Information provided |
══════════

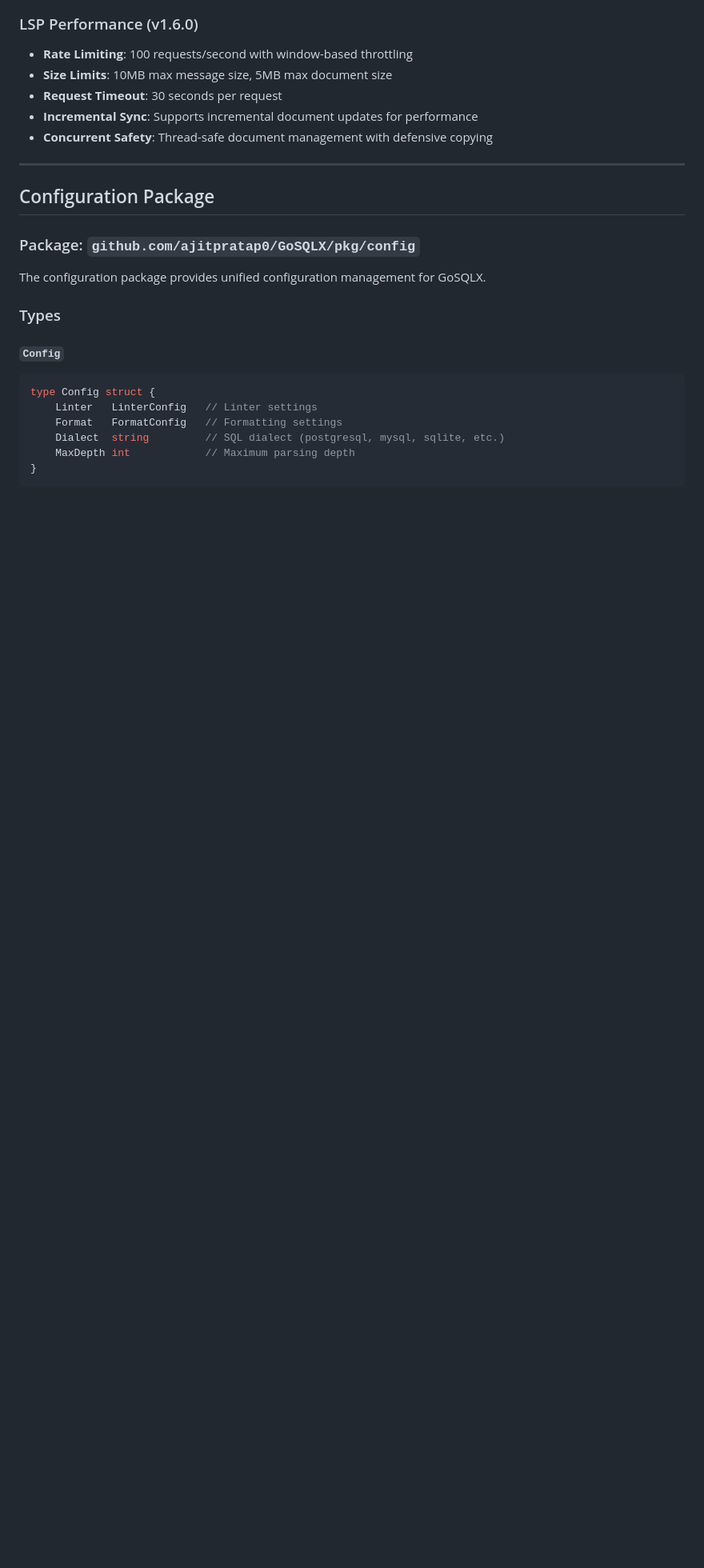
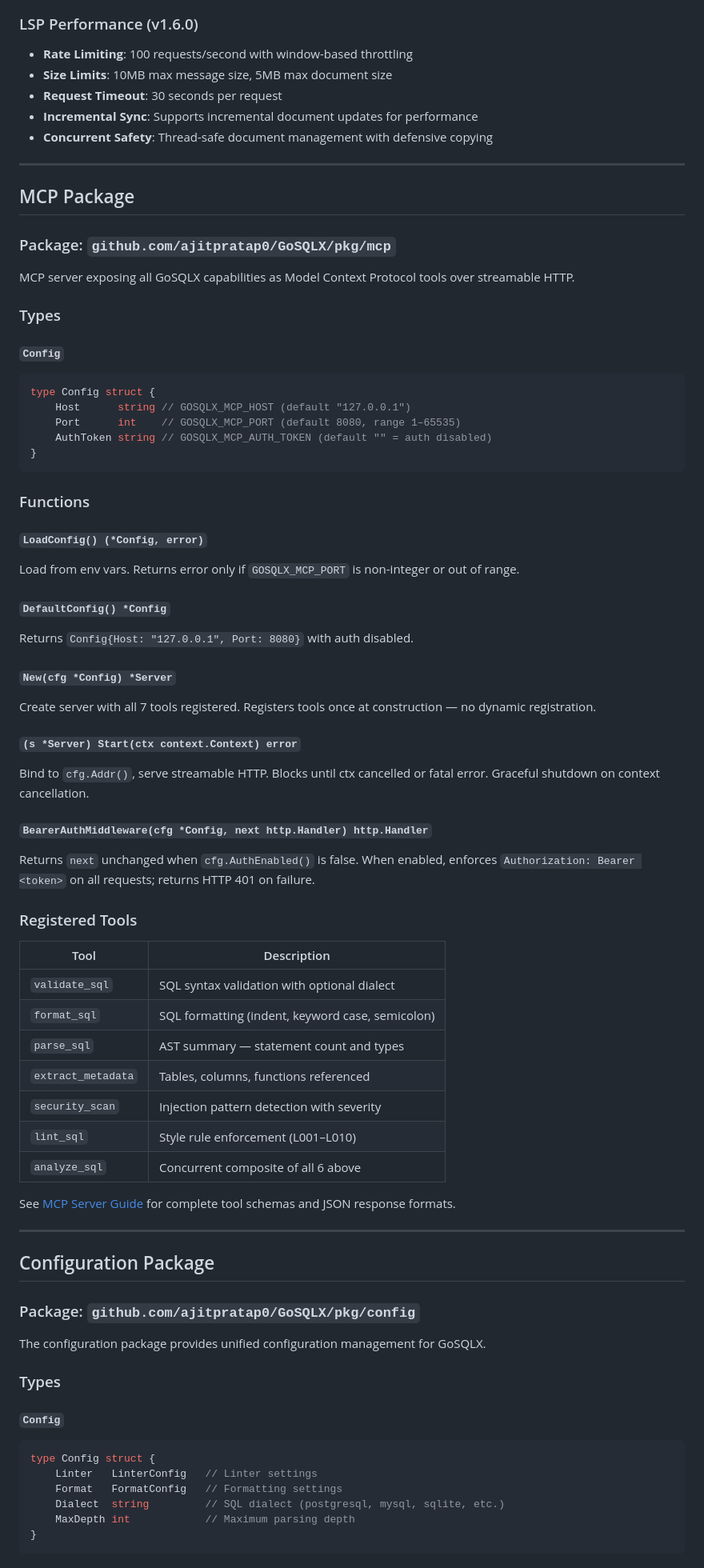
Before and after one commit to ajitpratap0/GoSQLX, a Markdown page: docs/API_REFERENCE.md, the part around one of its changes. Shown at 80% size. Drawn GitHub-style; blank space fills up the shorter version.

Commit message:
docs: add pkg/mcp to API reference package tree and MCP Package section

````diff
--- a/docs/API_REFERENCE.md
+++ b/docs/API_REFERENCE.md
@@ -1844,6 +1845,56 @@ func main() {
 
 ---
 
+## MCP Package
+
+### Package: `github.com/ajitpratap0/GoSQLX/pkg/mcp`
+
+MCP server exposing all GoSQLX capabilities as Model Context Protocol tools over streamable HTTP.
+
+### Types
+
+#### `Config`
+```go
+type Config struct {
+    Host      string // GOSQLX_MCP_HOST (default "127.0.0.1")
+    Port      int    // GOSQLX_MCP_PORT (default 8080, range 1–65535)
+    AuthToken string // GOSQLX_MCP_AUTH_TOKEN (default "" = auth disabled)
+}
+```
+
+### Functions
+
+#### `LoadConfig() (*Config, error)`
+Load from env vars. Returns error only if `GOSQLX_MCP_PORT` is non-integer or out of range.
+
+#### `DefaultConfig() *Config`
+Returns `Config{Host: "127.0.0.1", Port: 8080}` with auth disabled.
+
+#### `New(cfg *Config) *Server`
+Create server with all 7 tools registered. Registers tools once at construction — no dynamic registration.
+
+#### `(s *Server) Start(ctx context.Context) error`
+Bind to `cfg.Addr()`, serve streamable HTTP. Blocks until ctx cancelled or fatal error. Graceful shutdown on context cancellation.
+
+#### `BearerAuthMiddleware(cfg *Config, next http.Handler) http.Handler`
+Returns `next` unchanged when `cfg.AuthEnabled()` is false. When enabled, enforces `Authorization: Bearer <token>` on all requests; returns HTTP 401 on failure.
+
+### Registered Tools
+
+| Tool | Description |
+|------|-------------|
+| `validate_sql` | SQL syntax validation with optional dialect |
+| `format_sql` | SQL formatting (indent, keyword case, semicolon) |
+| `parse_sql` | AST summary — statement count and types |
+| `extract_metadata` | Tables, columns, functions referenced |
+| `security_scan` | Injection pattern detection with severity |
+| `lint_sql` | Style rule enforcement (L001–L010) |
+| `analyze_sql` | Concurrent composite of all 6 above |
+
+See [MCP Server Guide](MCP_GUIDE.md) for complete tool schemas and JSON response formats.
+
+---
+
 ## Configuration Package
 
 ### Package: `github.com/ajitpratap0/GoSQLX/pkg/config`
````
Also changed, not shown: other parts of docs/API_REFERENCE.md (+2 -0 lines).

══════════

Filter the entries above and return only the lines holding "streamable".

Result below |
+MCP server exposing all GoSQLX capabilities as Model Context Protocol tools over streamable HTTP.
+Bind to `cfg.Addr()`, serve streamable HTTP. Blocks until ctx cancelled or fatal error. Graceful shutdown on context cancellation.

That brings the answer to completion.